“Florida residents are frequently being solicited and offered incentives to file false or fraudulently inflated auto glass insurance claims for glass repairs or windshield replacements where no damage existed,” said Eric De Campos, Government Affairs Director for the National Insurance Crime Bureau (NICB). “We must continue to warn the public of these scams that take advantage of Florida consumers. NICB is grateful to Senator Stewart and Representative Griffitts for introducing legislation to address these issues.”
“For too many years the unscrupulous actions of those seeking to exploit current laws by committing scams and frauds have caused harm by seeking to generate claims and unnecessary litigation which clogs up the courts and increases legal expenses,” said Matthew J. Smith, Esq. Executive Director of the Coalition Against Insurance Fraud. “The result of their actions is higher premiums which are ultimately paid by Florida consumers. The success of these efforts will both help fight fraud and save money for Florida residents.”
In Florida, 20 lawyers were the most prolific filers of auto glass litigation last year, making up 95 percent of auto glass lawsuits, according to information from the Florida Department of Financial Services Service of Process database. There is similar aggregation on the vendor/shop side.
The recently filed auto glass-related bills are a part of a larger movement by Florida lawmakers to address lawsuit abuse. Last week, comprehensive legislation was filed in the Florida House to address abusive litigation in Florida. House Bill 837, sponsored by House Judiciary Chair Tommy Gregory, R-Lakewood Ranch, would do so on a monumental scale, with a positive impact on all sectors of the insurance marketplace.
“Governor DeSantis called for legislation to create a more predictable, stable legal environment, and HB 837, HB 541 and SB 1002 will do just that,” said William Large, president of the Florida Justice Reform Institute. “The Florida Justice Reform Institute commends Governor DeSantis, Senate President Passidomo and House Speaker Renner, and the bill sponsors Representatives Gregory, Fabricio and Griffitts, and Senator Stewart, for their leadership on the most consequential civil litigation reforms in a generation.”

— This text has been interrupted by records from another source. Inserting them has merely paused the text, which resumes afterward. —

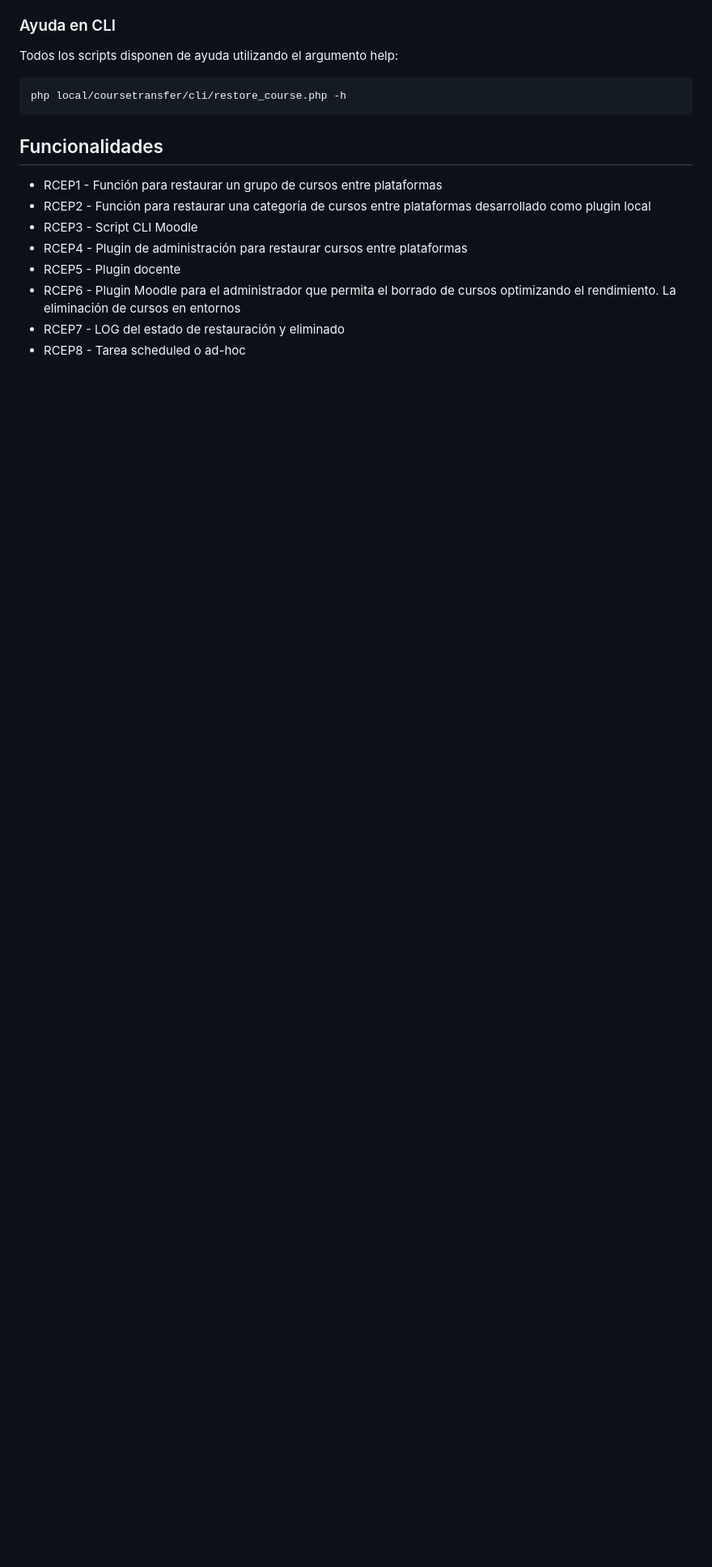
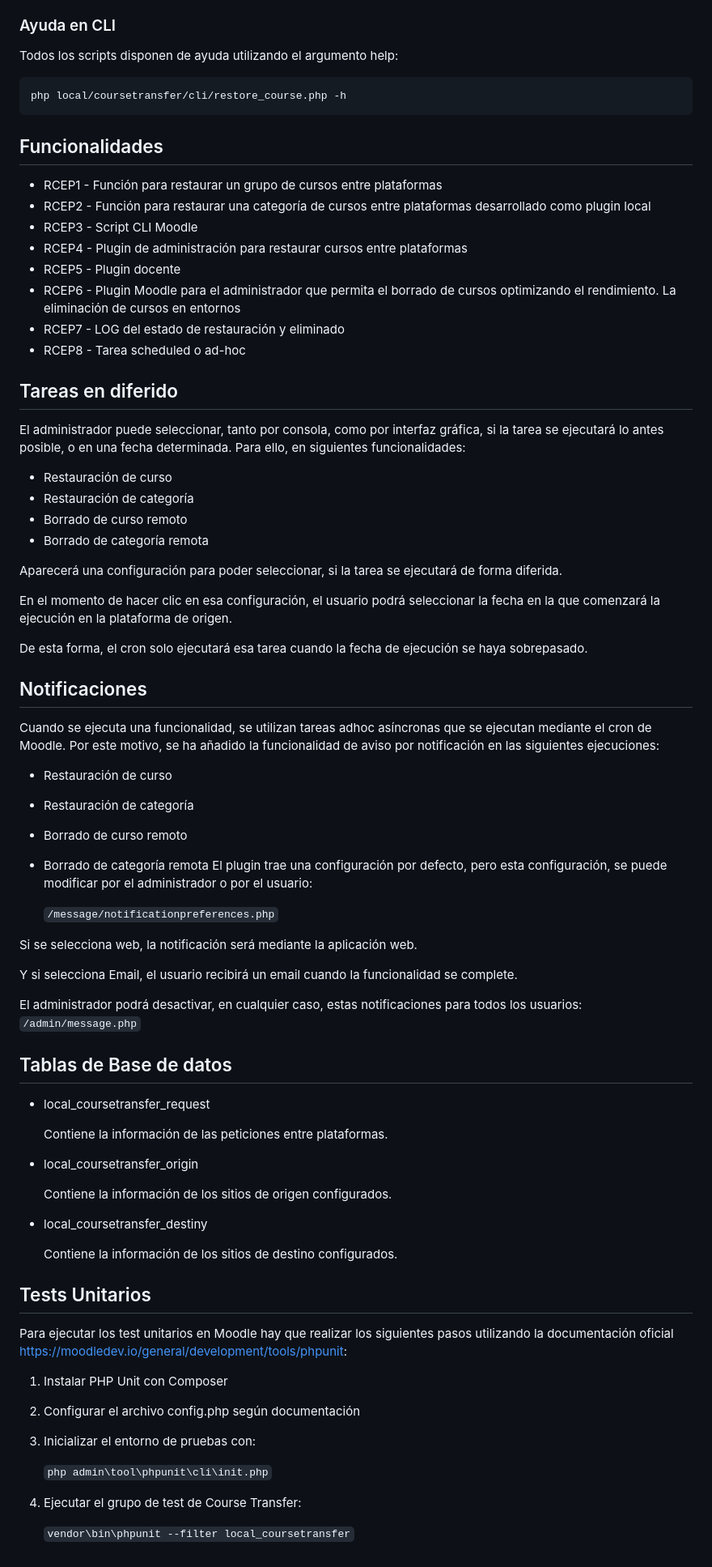
Before and after one commit to UNIMOODLE/moodle-local_coursetransfer, a Markdown page: README.md, the part around the change printed below. Shown: that part at 81% size. Drawn GitHub-style; blank space fills up the shorter version.

Commit message:
review readme.md

````diff
--- a/README.md
+++ b/README.md
@@ -170,3 +171,63 @@ Todos los scripts disponen de ayuda utilizando el argumento help:
 * RCEP6 - Plugin Moodle para el administrador que permita el borrado de cursos optimizando el rendimiento. La eliminación de cursos en entornos
 * RCEP7 - LOG del estado de restauración y eliminado
 * RCEP8 - Tarea scheduled o ad-hoc
+
+## Tareas en diferido
+El administrador puede seleccionar, tanto por consola, como por interfaz gráfica, si la tarea se ejecutará lo antes posible, o en una fecha determinada.
+Para ello, en siguientes funcionalidades:
+
+* Restauración de curso
+* Restauración de categoría
+* Borrado de curso remoto
+* Borrado de categoría remota
+
+Aparecerá una configuración para poder seleccionar, si la tarea se ejecutará de forma diferida.
+
+En el momento de hacer clic en esa configuración, el usuario podrá seleccionar la fecha en la que comenzará la ejecución en la plataforma de origen.
+
+De esta forma, el cron solo ejecutará esa tarea cuando la fecha de ejecución se haya sobrepasado.
+
+## Notificaciones
+Cuando se ejecuta una funcionalidad, se utilizan tareas adhoc asíncronas que se ejecutan mediante el cron de Moodle.
+Por este motivo, se ha añadido la funcionalidad de aviso por notificación en las siguientes ejecuciones:
+* Restauración de curso
+* Restauración de categoría
+* Borrado de curso remoto
+* Borrado de categoría remota
+El plugin trae una configuración por defecto, pero esta configuración, se puede modificar por el administrador o por el usuario:
+
+   ``/message/notificationpreferences.php``
+
+Si se selecciona web, la notificación será mediante la aplicación web.
+
+Y si selecciona Email, el usuario recibirá un email cuando la funcionalidad se complete.
+
+El administrador podrá desactivar, en cualquier caso, estas notificaciones para todos los usuarios: ```/admin/message.php```
+
+## Tablas de Base de datos
+
+* local_coursetransfer_request
+
+  Contiene la información de las peticiones entre plataformas.
+
+* local_coursetransfer_origin
+
+  Contiene la información de los sitios de origen configurados.
+
+* local_coursetransfer_destiny
+
+    Contiene la información de los sitios de destino configurados.
+
+## Tests Unitarios
+Para ejecutar los test unitarios en Moodle hay que realizar los siguientes pasos utilizando la documentación oficial https://moodledev.io/general/development/tools/phpunit:
+
+1. Instalar PHP Unit con Composer
+2. Configurar el archivo config.php según documentación
+3. Inicializar el entorno de pruebas con:
+
+   ``php admin\tool\phpunit\cli\init.php``
+
+
+4. Ejecutar el grupo de test de Course Transfer:
+
+    ``vendor\bin\phpunit --filter local_coursetransfer``
````
Also changed, not shown: other parts of README.md (+19 -18 lines).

To learn, view resources and get engaged, visit FixtheCracksFL.com.